.intent-meta a:link, .intent-meta a:visited, .intent-meta a:active {
	color: #999999;
}

.intent-meta a:hover {
	text-decoration: none;
	color: #666666;
}

What you will probably want to change here are the colors. The background color of the widget (the light blue) can be found on line 6, and you will notice that I used the same color for the border around my avatar (line 32). The text color is on line 14, while the links colors are on lines 47 (regular link color) and 52 (mouseover link color).

The only thing that I ask is that should you choose to use a bubble stem like I did on mine, you host it on your own server. My stem image can be found at this URL, which you can download to use for yourself. And, of course, should you do so, you should change the URL on line 20. (If you decide not to use a stem, you can just delete that line.)

And that’s it! I know that seeing all this code can be intimating, but I promise that if you follow the instructions carefully, it isn’t that bad at all.

As always, please leave any questions you may have by commenting to this post, and I will try my best to answer them!

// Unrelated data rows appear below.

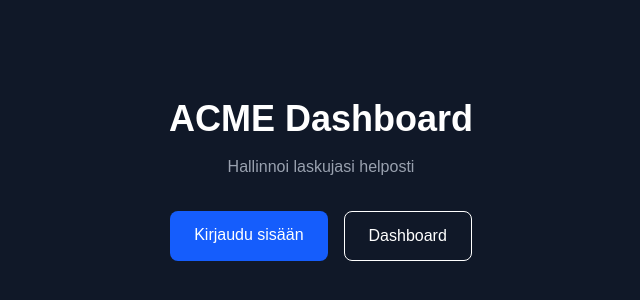
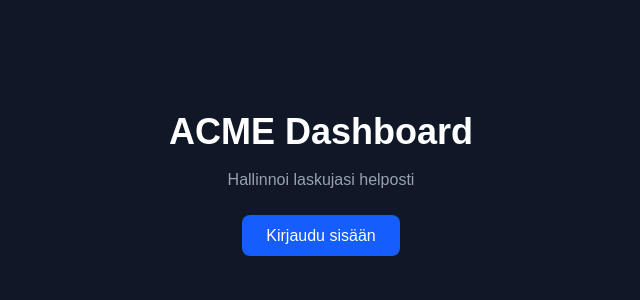
Before and after one commit to MartinSmerling/Projektiteht-v-REACT-ja-Next.js, a Next.js app: page / in a window 1280 px wide. Shown: the part 220-520 px from the top of the page, without its empty margins (319-959 px from the left). Built offline with nearby package versions, Linux system fonts and the light colour scheme.

Commit message:
Simplify home page

```diff
--- a/app/page.tsx
+++ b/app/page.tsx
@@ -6,20 +6,12 @@ export default function HomePage() {
       <div className="text-center">
         <h1 className="text-4xl font-bold mb-4">ACME Dashboard</h1>
         <p className="text-gray-400 mb-8">Hallinnoi laskujasi helposti</p>
-        <div className="flex gap-4 justify-center">
         <Link
           href="/login"
           className="bg-blue-600 text-white px-6 py-3 rounded-lg hover:bg-blue-700"
         >
           Kirjaudu sisään
         </Link>
-          <Link
-            href="/dashboard"
-            className="border border-white text-white px-6 py-3 rounded-lg hover:bg-white hover:text-black"
-          >
-            Dashboard
-          </Link>
-        </div>
       </div>
     </main>
   );
```
Lines whose indentation alone changed are shown as unchanged.
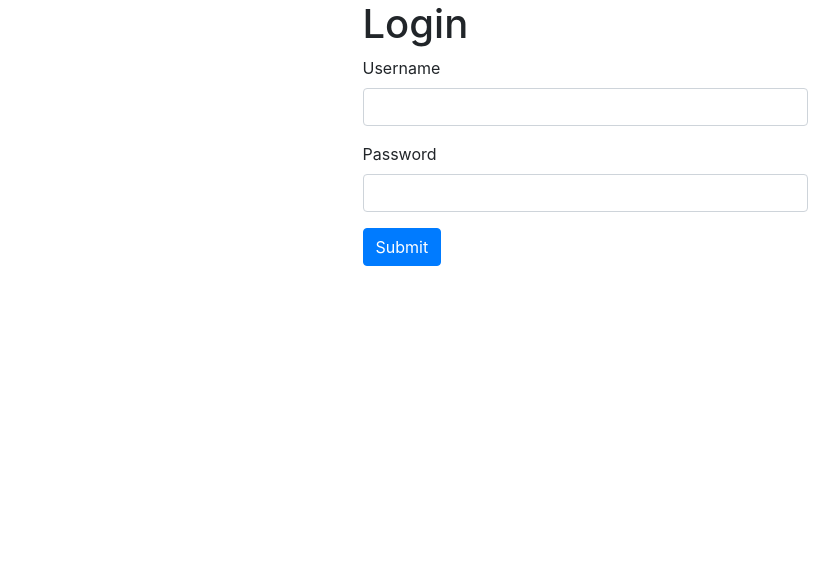
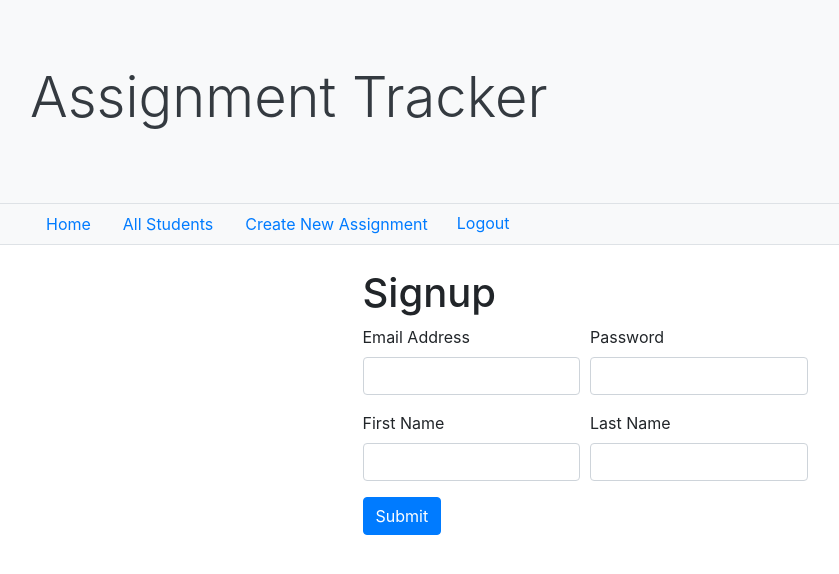
Before and after one commit to oieeri26/js400-final-project-frontend, a React (Create React App) app: page /signup in a window 1280 px wide. Shown: the top 574 px of the page, without its empty margins (55-894 px from the left). Built offline with nearby package versions, Linux system fonts and the light colour scheme.

Commit message:
commiting basic navigation setup

```diff
--- /dev/null
+++ b/src/api/auth.js
@@ -0,0 +1,50 @@
+const {
+    NODE_ENV
+  } = process.env
+  const BASE_URL = NODE_ENV === 'development' ?
+    'http://localhost:5000' :
+    'tbd' // Once we deploy, we need to change this
+
+  export const login = async (user) => {
+    const response = await fetch(`${BASE_URL}/api/login`, {
+      body: JSON.stringify(user),
+      headers: {
+        'Content-Type': 'application/json'
+      },
+      method: 'POST'
+    })
+    const json = await response.json()
+    const token = json.token
+
+    window.localStorage.setItem('grading-app', token)
+    return json
+  }
+
+  export const signup = async (user) => {
+    const response = await fetch(`${BASE_URL}/api/signup`, {
+      body: JSON.stringify(user),
+      headers: {
+        'Content-Type': 'application/json'
+      },
+      method: 'POST'
+    })
+    const json = await response.json()
+    const token = json.token
+
+    window.localStorage.setItem('grading-app', token)
+    return json
+  }
+
+  export const profile = async () => {
+    const token = window.localStorage.getItem('grading-app')
+    const response = await fetch(`${BASE_URL}/api/profile`, {
+      headers: {
+        Authorization: `Bearer ${token}`,
+        'Content-Type': 'application/json'
+      },
+      method: 'GET'
+    })
+    const json = await response.json()
+
+    return json
+  }
--- a/src/components/App.js
+++ b/src/components/App.js
@@ -1,15 +1,80 @@
 import React from 'react';
 import { BrowserRouter as Router, Redirect, Route, Switch } from 'react-router-dom';
-import Login from './auth/Login.Form';
 
-function App() {
+// Helpers
+import * as auth from '../api/auth'
+import * as token from './helpers/local-storage'
+
+// Components
+import Header from './shared/Header'
+import Navigation from './shared/Navigation/Navigation'
+import Login from './auth/Login.Form'
+import Signup from './auth/Signup.Form'
+
+class App extends React.Component {
+  constructor () {
+    super()
+    this.state = {
+      currentUserId: null,
+      loading: true
+    }
+
+    this.loginUser = this.loginUser.bind(this)
+    // this.logoutUser = this.logoutUser.bind(this)
+    // this.signupUser = this.signupUser.bind(this)
+  }
+
+  async componentDidMount () {
+    if (token.getToken()) {
+      const { user } = await auth.profile();
+        this.setState({ currentUserId: user._id, loading: false });
+      } else {
+      this.setState({ currentUserId: null, loading: false })
+    }
+  }
+
+  async loginUser (user) {
+    const response = await auth.login(user)
+    await token.setToken(response)
+
+    const profile = await auth.profile()
+    if (profile.status === 401) {
+      alert('Username or password is incorrect!')
+    } else {
+      this.setState({ currentUserId: profile.user._id })
+    }
+  }
+
+  render () {
+    const { currentUserId, loading } = this.state
+    if (loading) return "loading..."
+
     return (
       <div>
         <Router>
-        <Login />
+        <Header />
+        <Navigation
+            currentUserId={currentUserId}
+            logoutUser={this.logoutUser} />
+         <Switch>
+          <Route path='/login' exact component={() => {
+            return currentUserId ? <Redirect to='/users' /> : <Login onSubmit={this.loginUser} />
+          }} />
+          <Route path='/signup' exact component={() => {
+            return currentUserId ? <Redirect to='/users' /> : <Signup onSubmit={this.signupUser} />
+          }} />
+          {/* <Route path='/' render={() => {
+            return currentUserId
+              ? <UsersContainer currentUserId={currentUserId} />
+              : <Redirect to='/login' />
+          }} /> */}
+          <Route path='/' />
+          {/* <Redirect to='/login' /> */}
+        </Switch>
         </Router>
       </div>
     );
   }
+}
 
 export default App;
--- a/src/components/auth/Form.js
+++ b/src/components/auth/Login.Component.js
@@ -26,8 +26,9 @@ class Form extends React.Component {
   render () {
     return (
       <form onSubmit={this.handleSubmit}>
-        <div className='form-group'>
-          <label htmlFor='username'>Username</label>
+        <div className="form-row">
+        <div className='form-group col-md-6'>
+          <label htmlFor='username'>Email Address</label>
           <input
             className='form-control'
             id='username'
@@ -36,7 +37,7 @@ class Form extends React.Component {
             type='text'
             value={this.state.username} />
         </div>
-        <div className='form-group'>
+        <div className='form-group col-md-6'>
           <label htmlFor='password'>Password</label>
           <input
             className='form-control'
@@ -46,6 +47,7 @@ class Form extends React.Component {
             type='password'
             value={this.state.password} />
         </div>
+        </div>
         <button type='submit' className='btn btn-primary'>Submit</button>
       </form>
     )
--- a/src/components/auth/Login.Form.js
+++ b/src/components/auth/Login.Form.js
@@ -1,5 +1,5 @@
 import React from 'react'
-import Form from './Form'
+import Form from './Login.Component'
 
 export default ({ onSubmit }) => (
   <main className='container'>
--- /dev/null
+++ b/src/components/auth/Signup.Component.js
@@ -0,0 +1,77 @@
+import React from 'react'
+import { withRouter } from 'react-router'
+
+class Form extends React.Component {
+  constructor (props) {
+    super(props)
+    this.state = {
+      username: '',
+      password: ''
+    }
+
+    this.handleChange = this.handleChange.bind(this)
+    this.handleSubmit = this.handleSubmit.bind(this)
+  }
+
+  handleChange ({ target: { name, value } }) {
+    this.setState({ [name]: value })
+  }
+
+  handleSubmit (e) {
+    e.preventDefault()
+    this.props.onSubmit(this.state)
+    this.props.history.push('/users')
+  }
+
+  render () {
+    return (
+      <form onSubmit={this.handleSubmit}>
+        <div className="form-row">
+        <div className='form-group col-md-6'>
+          <label htmlFor='username'>Email Address</label>
+          <input
+            className='form-control'
+            id='username'
+            onChange={this.handleChange}
+            name='username'
+            type='text'
+            value={this.state.username} />
+        </div>
+        <div className='form-group col-md-6'>
+          <label htmlFor='password'>Password</label>
+          <input
+            className='form-control'
+            id='password'
+            onChange={this.handleChange}
+            name='password'
+            type='password'
+            value={this.state.password} />
+        </div>
+        <div className='form-group col-md-6'>
+          <label htmlFor='firstName'>First Name</label>
+          <input
+            className='form-control'
+            id='firstName'
+            onChange={this.handleChange}
+            name='firstName'
+            type='firstName'
+            value={this.state.firstName} />
+        </div>
+        <div className='form-group col-md-6'>
+          <label htmlFor='lastName'>Last Name</label>
+          <input
+            className='form-control'
+            id='lastName'
+            onChange={this.handleChange}
+            name='lastName'
+            type='lastName'
+            value={this.state.lastName} />
+        </div>
+        </div>
+        <button type='submit' className='btn btn-primary'>Submit</button>
+      </form>
+    )
+  }
+}
+
+export default withRouter(Form)
--- a/src/components/auth/Signup.Form.js
+++ b/src/components/auth/Signup.Form.js
@@ -1,5 +1,5 @@
 import React from 'react'
-import Form from './Form'
+import Form from './signup.Component'
 
 export default ({ onSubmit }) => (
   <main className='container'>
--- /dev/null
+++ b/src/components/helpers/local-storage.js
@@ -0,0 +1,12 @@
+const APPLICATION_LOCAL_STORAGE_KEY = 'journal-app'
+export const setToken = ({ token }) => {
+  window.localStorage.setItem(APPLICATION_LOCAL_STORAGE_KEY, token)
+}
+
+export const getToken = () => {
+  return window.localStorage.getItem(APPLICATION_LOCAL_STORAGE_KEY)
+}
+
+export const clearToken = () => {
+  window.localStorage.clear(APPLICATION_LOCAL_STORAGE_KEY)
+}
--- /dev/null
+++ b/src/components/shared/Header.js
@@ -0,0 +1,11 @@
+import React from 'react'
+
+const Header = () => (
+  <header className='jumbotron jumbotron-fluid bg-light text-dark border-bottom mb-0'>
+    <div className='container'>
+      <h1 className='display-4'>Assignment Tracker</h1>
+    </div>
+  </header>
+)
+
+export default Header
--- /dev/null
+++ b/src/components/shared/Navigation/Navigation.Admin.AuthenticatedLinks.js
@@ -0,0 +1,33 @@
+import React from 'react'
+import { withRouter } from 'react-router'
+import { Link } from 'react-router-dom'
+
+const AuthenticatedLinks = ({ currentUserId, logoutUser, history }) => {
+  const logout = () => {
+    logoutUser()
+    history.push('/login')
+  }
+  return (
+    <ul className='nav justify-content'>
+      <li className='nav-item'>
+        <Link className='nav-link' to='/students'>All Students</Link>
+      </li>
+      <li className='nav-item'>
+        <Link className='nav-link' to='/ungraded'>Ungraded Assignments</Link>
+      </li>
+      <li className='nav-item'>
+        <Link className='nav-link' to='/graded'>Graded Assignments</Link>
+      </li>
+      <li className='nav-item'>
+        <button
+          className='btn btn-link'
+          onClick={logout}>
+            Logout
+        </button>
+      </li>
+        <li className='nav-item'>Welcome, Admin</li>!
+    </ul>
+  )
+}
+
+export default withRouter(AuthenticatedLinks)
--- /dev/null
+++ b/src/components/shared/Navigation/Navigation.Student.AuthenticatedLinks.js
@@ -0,0 +1,34 @@
+import React from 'react'
+import { withRouter } from 'react-router'
+import { Link } from 'react-router-dom'
+
+const AuthenticatedLinks = ({ currentUserId, logoutUser, history }) => {
+  const logout = () => {
+    logoutUser()
+    history.push('/login')
+  }
+  return (
+    <ul className='nav justify-content'>
+      <li className='nav-item'>
+        <Link className='nav-link' to='/'>Home</Link>
+      </li>
+      <li className='nav-item'>
+        <Link className='nav-link' to='/students'>All Students</Link>
+      </li>
+      <li className='nav-item'>
+        <Link className='nav-link' to={`/assignments/new`}>
+          Create New Assignment
+        </Link>
+      </li>
+      <li className='nav-item'>
+        <button
+          className='btn btn-link'
+          onClick={logout}>
+            Logout
+        </button>
+      </li>
+    </ul>
+  )
+}
+
+export default withRouter(AuthenticatedLinks)
--- /dev/null
+++ b/src/components/shared/Navigation/Navigation.UnauthenticatedLinks.js
@@ -0,0 +1,13 @@
+import React from 'react'
+import { Link } from 'react-router-dom'
+
+export default () => (
+  <ul className='nav justify-content'>
+    <li className='nav-item'>
+      <Link className='nav-link' to='/login'>Login</Link>
+    </li>
+    <li className='nav-item'>
+      <Link className='nav-link' to='/signup'>Signup</Link>
+    </li>
+  </ul>
+)
--- /dev/null
+++ b/src/components/shared/Navigation/Navigation.js
@@ -0,0 +1,23 @@
+import React from 'react'
+
+import AuthenticatedStudentLinks from './Navigation.Student.AuthenticatedLinks'
+import AuthenticatedAdminLinks from './Navigation.Admin.AuthenticatedLinks'
+import UnauthenticatedLinks from './Navigation.UnauthenticatedLinks'
+
+export default ({ currentUserId, logoutUser }) => (
+  <section className='bg-light border-bottom mb-4'>
+    <div className='container'>
+      {
+        // currentUserId
+        // ? (
+        //   <AuthenticatedLinks
+        //     currentUserId={currentUserId}
+        //     logoutUser={logoutUser}
+        //   />
+        // )
+        // : <UnauthenticatedLinks />
+        <AuthenticatedStudentLinks />
+      }
+    </div>
+  </section>
+)
```
Lines whose indentation alone changed are shown as unchanged.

ETA: Commenter Mochi and Macarons asked that I provide the exact code to be replaced rather than the line numbers. I have decided that it would be easier to provide the edited version of the wp-twitter-widget.php file which can be downloaded here in ZIP format.